Matt Mitchell: CB, junior, 5-10, 186, from Dexter, Mich. (Dexter)
No career stats
Anthony Dalimonte: S, senior, 5-9, 176, from Bloomfield Hills, Mich. (Brother Rice)
No career stats
Jacob West: S, sophomore, 6-0, 195, from Pinckney, Mich. (Pinckney)
No career stats
Jordan Glasgow: S, sophomore, 6-1, 210, from Aurora, Ill. (Marmion Academy)
No career stats

New in Blue: 2016 ATH/S Khaleke Hudson

Wednesday, January 27th, 2016


Khaleke Hudson(Justin K. Aller, Post-Gazette)

Khaleke Hudson – ATH | 5-11, 205 | McKeesport, Pa. – McKeesport
ESPN: 3-star, #86 S Rivals: 3-star, #26 ATH 247: 4-star, #15 S Scout: 4-star, #24 ATH
Other top offers: UCLA, Michigan State, Nebraska, Wisconsin, Pittsburgh, Penn State, UNC, WVU

Just hours after picking up a commitment from receiver Eddie McDoom, and just a week before National Signing Day, Jim Harbaugh added to his impressive 2016 recruiting class with a commitment from McKeesport, Pa. star Khaleke Hudson. The 5-foot-11, 205-pound safety/athlete chose Michigan over Penn State and West Virginia and announced it via Twitter on Wednesday afternoon.

Hudson is a three-star recruit according to ESPN and Rivals, but 247 and Scout gave him the extra fourth star. ESPN and 247 both rank him as a safety, while Rivals and Scout rank him as an athlete. ESPN ranks him the 86th-best safety in the class, but 247 is much higher at 15th. Meanwhile, Scout lists him as the 24th-best athlete and Rivals as the 26th-best. Scout and 247 are the only services that have Hudson ranked nationally. Scout has him 274th and 247 has him 318th.

After an impressive senior season, Michigan offered Hudson on Nov. 2, and then he had a standout performance at the Semper Fidelis Bowl in early January, according to 247 Sports analyst Alex Gleitman.

“The McKeesport product had a very solid game and even played both ways for the East team,” he said. “Defense is where he did most of his damage, though, recording 7 tackles, including 2 tackles for loss, as well as 1 forced fumble and 4 pass break-ups. He was very active throughout the game and looked good both in pursuit of the ball carrier and dropping back in coverage.”

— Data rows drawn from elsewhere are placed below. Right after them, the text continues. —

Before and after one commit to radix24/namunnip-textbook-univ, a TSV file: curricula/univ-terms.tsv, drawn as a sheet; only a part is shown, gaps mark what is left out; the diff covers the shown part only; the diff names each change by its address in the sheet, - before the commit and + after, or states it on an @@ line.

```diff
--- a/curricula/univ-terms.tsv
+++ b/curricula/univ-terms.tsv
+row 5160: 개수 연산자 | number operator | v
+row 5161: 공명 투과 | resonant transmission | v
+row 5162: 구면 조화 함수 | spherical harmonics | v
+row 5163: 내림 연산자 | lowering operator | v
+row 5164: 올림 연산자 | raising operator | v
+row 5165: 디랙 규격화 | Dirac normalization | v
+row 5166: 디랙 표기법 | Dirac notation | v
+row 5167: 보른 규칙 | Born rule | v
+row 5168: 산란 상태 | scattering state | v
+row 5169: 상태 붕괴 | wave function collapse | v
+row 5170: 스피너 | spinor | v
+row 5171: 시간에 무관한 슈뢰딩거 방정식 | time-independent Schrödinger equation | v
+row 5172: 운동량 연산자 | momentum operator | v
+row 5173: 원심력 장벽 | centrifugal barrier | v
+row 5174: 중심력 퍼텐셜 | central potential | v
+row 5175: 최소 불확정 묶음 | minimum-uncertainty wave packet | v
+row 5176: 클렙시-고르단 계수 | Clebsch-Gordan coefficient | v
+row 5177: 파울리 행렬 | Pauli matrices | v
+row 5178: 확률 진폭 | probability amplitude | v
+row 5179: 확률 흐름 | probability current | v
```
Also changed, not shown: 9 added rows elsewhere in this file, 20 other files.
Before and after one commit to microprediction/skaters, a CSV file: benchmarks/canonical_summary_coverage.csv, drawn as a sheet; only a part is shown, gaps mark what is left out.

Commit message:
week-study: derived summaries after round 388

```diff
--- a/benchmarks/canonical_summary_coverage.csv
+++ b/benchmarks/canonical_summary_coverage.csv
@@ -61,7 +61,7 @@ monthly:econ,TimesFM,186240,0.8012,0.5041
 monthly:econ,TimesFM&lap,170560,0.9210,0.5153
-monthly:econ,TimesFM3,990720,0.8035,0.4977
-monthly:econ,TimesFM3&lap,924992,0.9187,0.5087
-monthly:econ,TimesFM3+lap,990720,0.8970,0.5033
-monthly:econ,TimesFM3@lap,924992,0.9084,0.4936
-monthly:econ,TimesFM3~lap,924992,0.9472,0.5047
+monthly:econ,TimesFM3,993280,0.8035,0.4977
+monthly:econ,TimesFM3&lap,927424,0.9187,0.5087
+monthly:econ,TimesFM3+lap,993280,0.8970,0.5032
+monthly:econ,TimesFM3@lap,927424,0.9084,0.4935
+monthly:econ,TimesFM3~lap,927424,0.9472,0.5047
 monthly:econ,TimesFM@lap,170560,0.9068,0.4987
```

Hudson officially visited Michigan the weekend of January 15 where he made up his mind to spend the next few years in Ann Arbor. In addition to Penn State and West Virginia, Hudson held offers from UCLA, Michigan State, Nebraska, Wisconsin, Pittsburgh, Virginia Tech, and North Carolina, among others.

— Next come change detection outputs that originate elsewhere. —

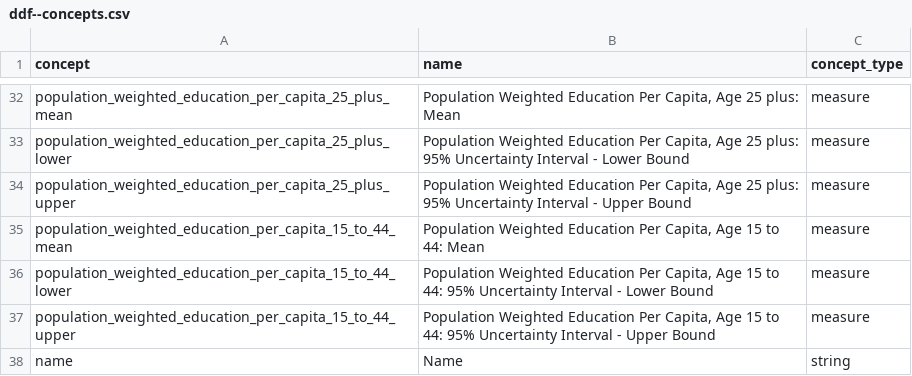
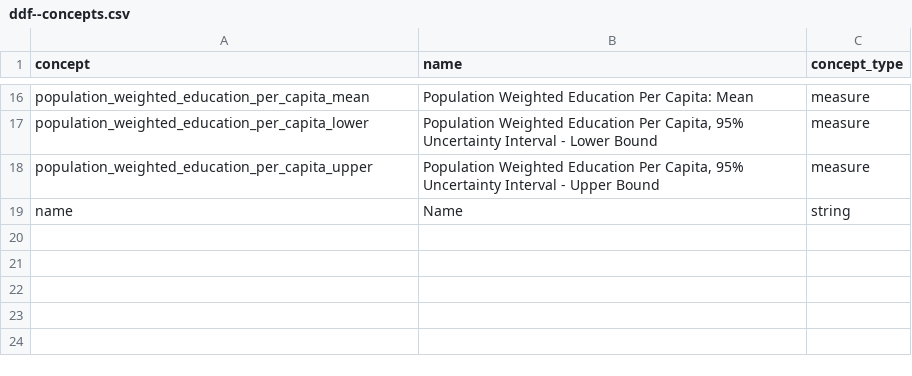
Before and after one commit to open-numbers/ddf--ihme--edu_attainment, a CSV file: ddf--concepts.csv, drawn as a sheet; only a part is shown, gaps mark what is left out; removed rows and columns are numbered as before the commit, all else as after; the diff covers the shown part only; the diff names each change by its address in the sheet, - before the commit and + after, or states it on an @@ line.

```diff
--- a/ddf--concepts.csv
+++ b/ddf--concepts.csv
-A16 (concept): population_weighted_education_per_capita_25_plus_mean
+A16 (concept): population_weighted_education_per_capita_mean
-B16 (name): …Education Per Capita, Age 25 plus: Mean
+B16 (name): …Education Per Capita: Mean
-A17 (concept): population_weighted_education_per_capita_25_plus_lower
+A17 (concept): population_weighted_education_per_capita_lower
-B17 (name): …Per Capita, Age 25 plus: 95% Uncertainty…
+B17 (name): …Per Capita, 95% Uncertainty…
-A18 (concept): population_weighted_education_per_capita_25_plus_upper
+A18 (concept): population_weighted_education_per_capita_upper
-B18 (name): …Per Capita, Age 25 plus: 95% Uncertainty…
+B18 (name): …Per Capita, 95% Uncertainty…
-row 35: population_weighted_education_per_capita_15_to_44_mean | Population Weighted Education Per Capita, Age 15 to 44: Mean | measure
-row 36: population_weighted_education_per_capita_15_to_44_lower | Population Weighted Education Per Capita, Age 15 to 44: 95% Uncertainty Interval - Lower Bound | measure
-row 37: population_weighted_education_per_capita_15_to_44_upper | Population Weighted Education Per Capita, Age 15 to 44: 95% Uncertainty Interval - Upper Bound | measure
```
Also changed, not shown: 2 added rows, 18 removed rows and 12 edited cells elsewhere in this file, 44 other files.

Scout lists Hudson’s strengths as body control, closing speed, and durability, while noting his areas to improve as hip flexibility and jamming ability. Scout’s Brian Dohn expands on that.

“Hudson is being recruited as a running back and/or safety, and it is easy to see why schools are split. He has good burst and covers 10 yards in a flash. As a running back, he gets through the hole quickly. As a safety, he closes quickly. In both instances, he is physical and loves to put his shoulder into the play. He has good speed and instincts, but needs to add some flexibility.”

With such athleticism, Hudson could play any number of positions at Michigan, including safety, linebacker, or even running back, playing the Jabrill Peppers role. If he indeed sticks at safety, he fits the mold of a Harbaugh and Don Brown defense with his athleticism and physicality.